Crushed

James Glancy tries to evade the Armagh full-back last Saturday in Pairc Sean Mac Diarmada. Photo by Willie Donnellan
Time may heal all wounds but just four days after a record Championship defeat, Leitrim football remains in a world of pain and hurt.

Time may heal all wounds but just four days after a record Championship defeat, Leitrim football remains in a world of pain and hurt.

Few gave Leitrim any hope ahead of last Saturday’s All-Ireland Qualifier clash in Pairc Sean Mac Diarmada and a ruthless Armagh quickly set about crushing any faint hope the Green & Gold may have carried into the contest, inflicting what can only be described as a nightmare defeat.

The 27-point defeat is the largest ever suffered by Leitrim, surpassing last year’s 22 point destruction in Castlebar while the eight goals conceded only trails the 9-2 scored by Mayo against Leitrim’s 3-3 back in 1935.

Analysising the match seems almost pointless as the Playstation-like scoreline robs the the contest of real significance - Armagh have learned nothing from it and Leitrim, no matter how bad they were, know that the scoreline is almost a cosmic joke, a tragic convergence of circumstance and tragedy.

The statistics to illustrate the scale of the defeat tumble with dread frequency - only two Leitrim points from play, just three scorers over the 70 plus minutes, four goals conceded in each half and a winning total for Armagh of 37 points - the highest ever total scored against the Green & Gold in Championship action.

But for most Leitrim fans only two numbers seem to matter - four and seven!

Depending on your point of view, the important numbers are either the four dropped players or the seven injured stars who were unable to take any part in last Saturday’s Qualifier - and like much of the debate that has followed Leitrim over the past six weeks, neither view seems to be compatible.

Whatever your opinion on the disciplining of four players who broke the team’s code of conduct, there is no doubt that they were a major loss last Saturday but that loss was no greater than that of Emlyn Mulligan, Alan Wynne, Paddy Maguire, Gerry Hickey, Enda Williams, Brian McDonald & Cian Reynolds.

All of those injuries occurred after the dropping of the Beirne brothers, Wayne McKeon and Shane Moran and it was a crippling injury list that nobody could have foreseen and few teams could have endured.

Add in the fact that Darren Sweeney, Brendan Brennan, Ray Cox and Adrian Croal were obviously not fully fit after sustaining injuries over the last six weeks, lining out in spite of their ailments and even the most successful, best resourced and confident counties with struggle with those sort of losses.

Leitrim certainly don’t have those resources at hand and whether you believe the losses were self-inflicted or just pure bad luck, there is no doubt that a full strength Green & Gold side would have had a very different mentality last Saturday.

Last Saturday was disappointing but the real opportunity was lost against London and it is the pain of that loss that over-shadows all.

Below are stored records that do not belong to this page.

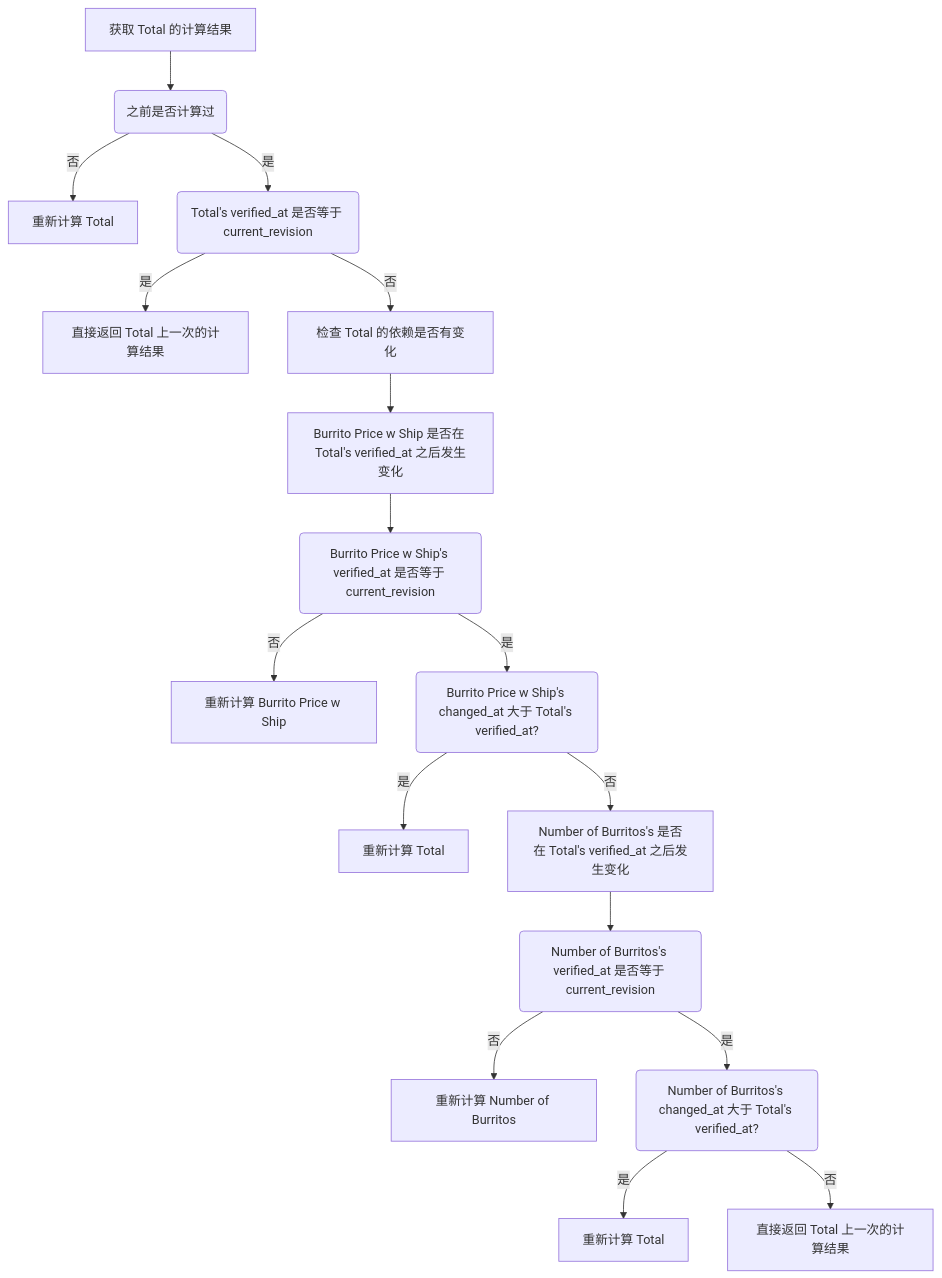
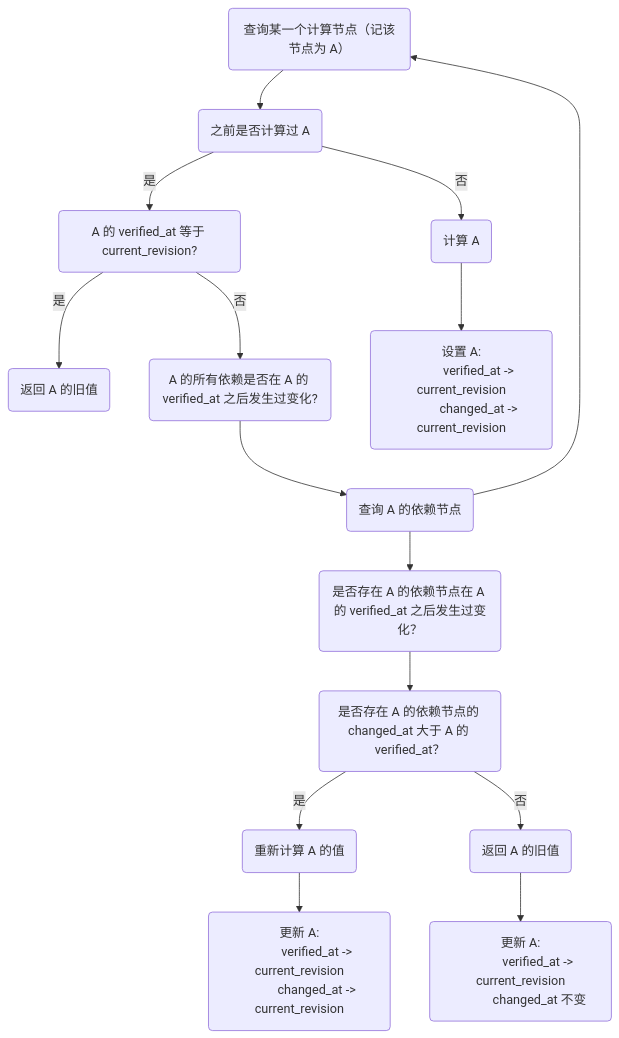
The sixth of 6 diagrams in drafts/salsa.md (xffxff/xffxff.github.io), drawn with Mermaid before and after one commit. The commit also changed other lines of this file, not shown here.

````diff
--- a/drafts/salsa.md
+++ b/drafts/salsa.md
@@ -273,26 +167,40 @@
 ```mermaid
-flowchart TD
-    A[获取 Total 的计算结果];
-    B("之前是否计算过");
-    A-->B;
-    B-->|否| C[重新计算 Total];
-    B-->|是| D("Total's verified_at 是否等于 current_revision");
-    D-->|是| E[直接返回 Total 上一次的计算结果];
-    D-->|否| F[检查 Total 的依赖是否有变化];
-    G["Burrito Price w Ship 是否在 Total's verified_at 之后发生变化"];
-    F-->G;
+graph TD
+    A("查询某一个计算节点（记该节点为 A）")
+    B("之前是否计算过 A")
+    A --> B
+    C("A 的 verified_at 等于 current_revision?")
+    B --> |是| C
+    C --> |是| D("返回 A 的旧值")
 
-    I("Burrito Price w Ship's verified_at 是否等于 current_revision");
-    G-->I;
-    I-->|否| K[重新计算 Burrito Price w Ship];
-    I-->|是| O(Burrito Price w Ship's changed_at 大于 Total's verified_at?)
-    O-->|是| P[重新计算 Total];
-    O-->|否| J;
-    J["Number of Burritos's 是否在 Total's verified_at 之后发生变化"];
-    L("Number of Burritos's verified_at 是否等于 current_revision");
-    J-->L;
-    L-->|否| N[重新计算 Number of Burritos];
-    L-->|是| M(Number of Burritos's changed_at 大于 Total's verified_at?)
-    M-->|是| Q[重新计算 Total];
-    M-->|否| R[直接返回 Total 上一次的计算结果];
+    B --> |否| N
+    N("计算 A")
+
+    O("设置 A:
+            verified_at -> current_revision
+            changed_at -> current_revision")
+    N --> O
+
+
+    F("A 的所有依赖是否在 A 的 verified_at 之后发生过变化?")
+    C --> |否| F
+    G("查询 A 的依赖节点")
+    G --> A
+    F --> G
+
+    H("是否存在 A 的依赖节点在 A 的 verified_at 之后发生过变化？")
+    G --> H
+    I("是否存在 A 的依赖节点的 changed_at 大于 A 的 verified_at？")
+    H --> I
+    I --> |是| J("重新计算 A 的值")
+    I --> |否| K("返回 A 的旧值")
+
+    K --> L("更新 A:
+            verified_at -> current_revision
+            changed_at 不变")
+
+    J --> M("更新 A:
+            verified_at -> current_revision
+            changed_at -> current_revision")
+
 ```
````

The psychological aspect was all too evident against Armagh, an unaccustomed mental fragility rooted in the disappointment of the London defeat, a fragility exacerbated by the controversies of recent weeks as Leitrim played without its usual fire and passion.

Once Eugene McVerry found the net after nine minutes, Saturday’s contest was all but over and the painful slow death march to the final whistle was a chastening and debilitating experience.

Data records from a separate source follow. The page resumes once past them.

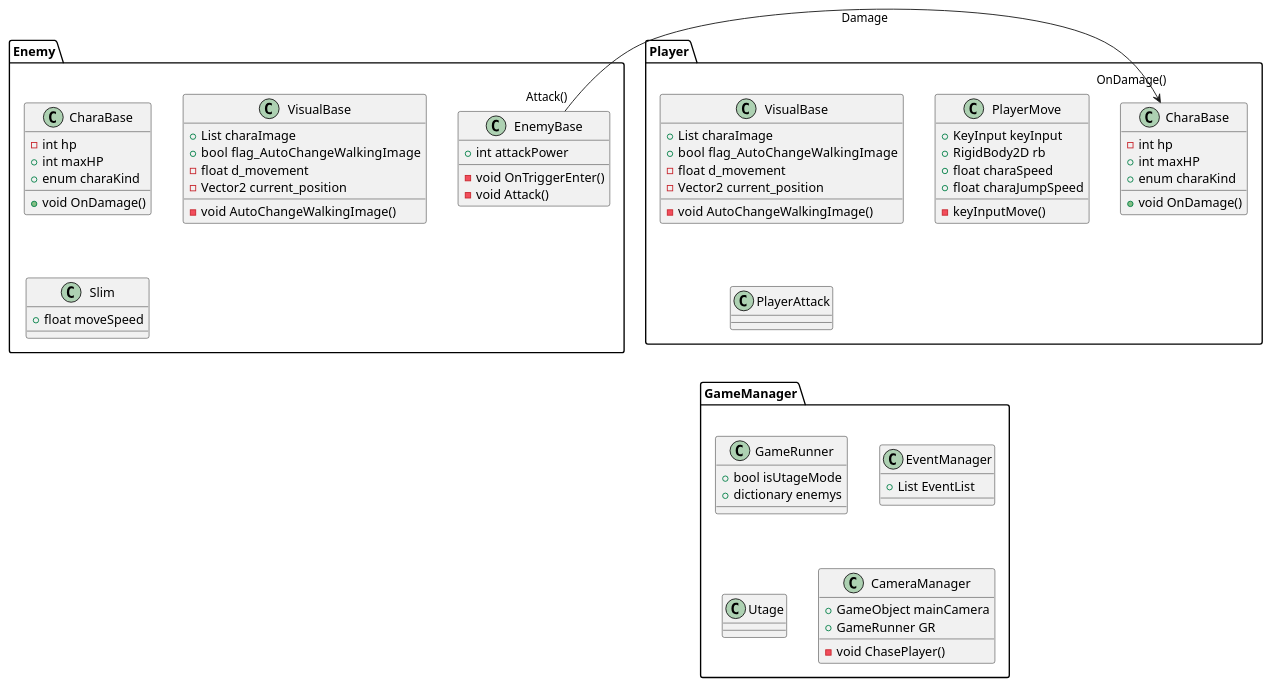
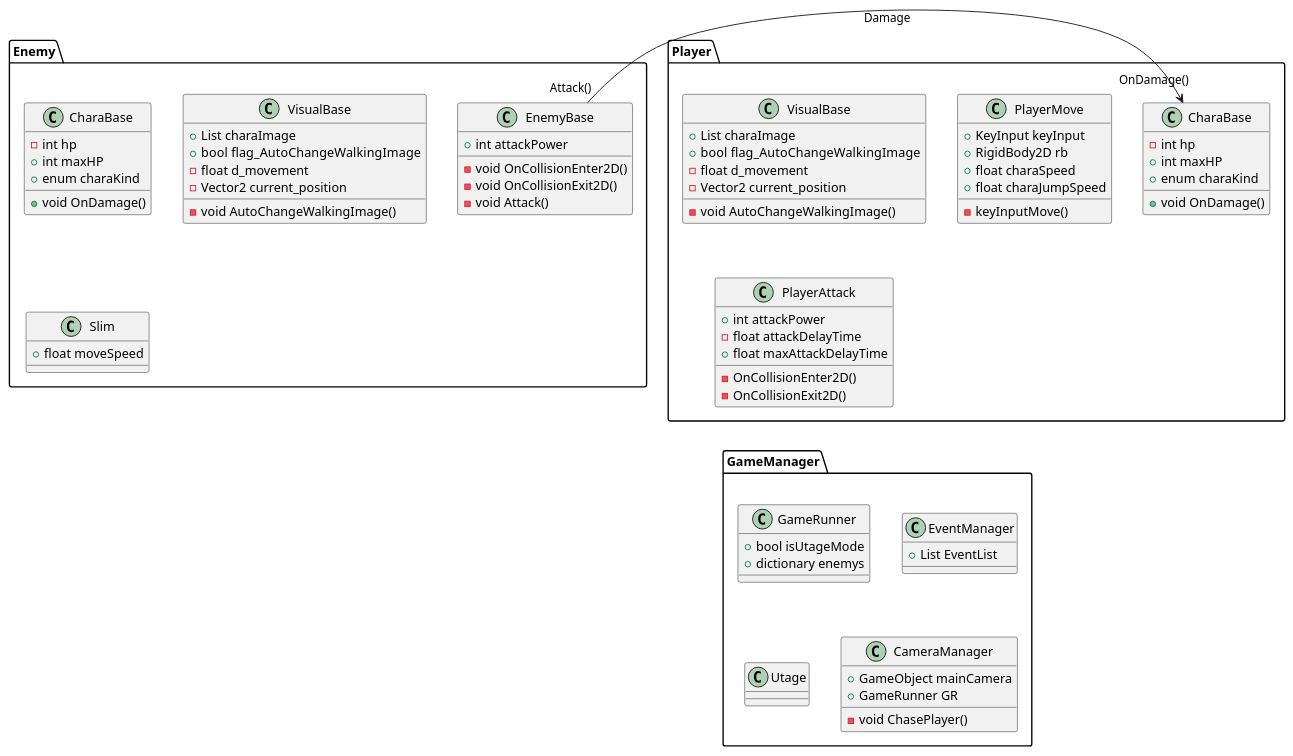
The diagram in baseScene.pu (syun560/rgb_rpg2), drawn with PlantUML before and after one commit. The commit also changed 155 other files, not shown here.

```diff
--- a/baseScene.pu
+++ b/baseScene.pu
@@ -1,88 +1,93 @@
 @startuml
 
 package Player{
     class Player.CharaBase{
         - int hp
         + int maxHP
         + enum charaKind
 
         + void OnDamage()
 
 
     }
     class Player.VisualBase{
         + List charaImage
         + bool  flag_AutoChangeWalkingImage
         - float d_movement
         - Vector2 current_position
 
         - void AutoChangeWalkingImage()
 
     }
     class Player.PlayerMove{
         + KeyInput keyInput
         + RigidBody2D rb 
         + float charaSpeed
         + float charaJumpSpeed
         - keyInputMove()
     }
     class Player.PlayerAttack{
-        
+        + int attackPower
+        - float attackDelayTime
+        + float maxAttackDelayTime
+        - OnCollisionEnter2D()
+        - OnCollisionExit2D()
     }
 }
 Enemy.EnemyBase "Attack()"->"OnDamage()" Player.CharaBase : Damage
 
 package Enemy{
     class EnemyBase{
         + int attackPower
-        - void OnTriggerEnter()
+        - void OnCollisionEnter2D()
+        - void OnCollisionExit2D()
         - void Attack()
     }
     class Enemy.CharaBase{
         - int hp
         + int maxHP
         + enum charaKind
 
         + void OnDamage()
 
 
     }
     class Enemy.VisualBase{
         + List charaImage
         + bool  flag_AutoChangeWalkingImage
         - float d_movement
         - Vector2 current_position
 
         - void AutoChangeWalkingImage()
 
     }
     class Enemy.Slim{
         + float moveSpeed
 
         
     }
 }
 
 package GameManager{
     class GameRunner{
         + bool isUtageMode
         + dictionary enemys
         
     }
     class EventManager{
         + List EventList
 
     }
     class Utage{
         
     }
     class CameraManager{
         + GameObject mainCamera
         + GameRunner GR
         - void ChasePlayer()
     }
 }
 
 
 
 @enduml
```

Time and time again, Leitrim players lost the ball in the challenge, turned over possession and were caught out of position by a focussed and driven Armagh side at the opposite side of the mental spectrum to the Green & Gold.

To be honest, the future is what concerns most Leitrim fans now and it was refreshing, and somewhat touching, to hear players take responsibility for what happened last Saturday rather than seek excuses or blame injuries.

It is incredibly easy to point the finger at the managers, easier to criticise County Board officials, slam the players, talk about media conspicaries and chastise supporters and just about anyone with an interest in Leitrim GAA.

Indeed, the torrents of abuse and invective that has assailed Leitrim GAA will take a long time to overcome but there must be a starting point for the greater good of football in the county but only if all involved, and that means everyone, reflects on their part in the events of the past eight weeks with total honesty.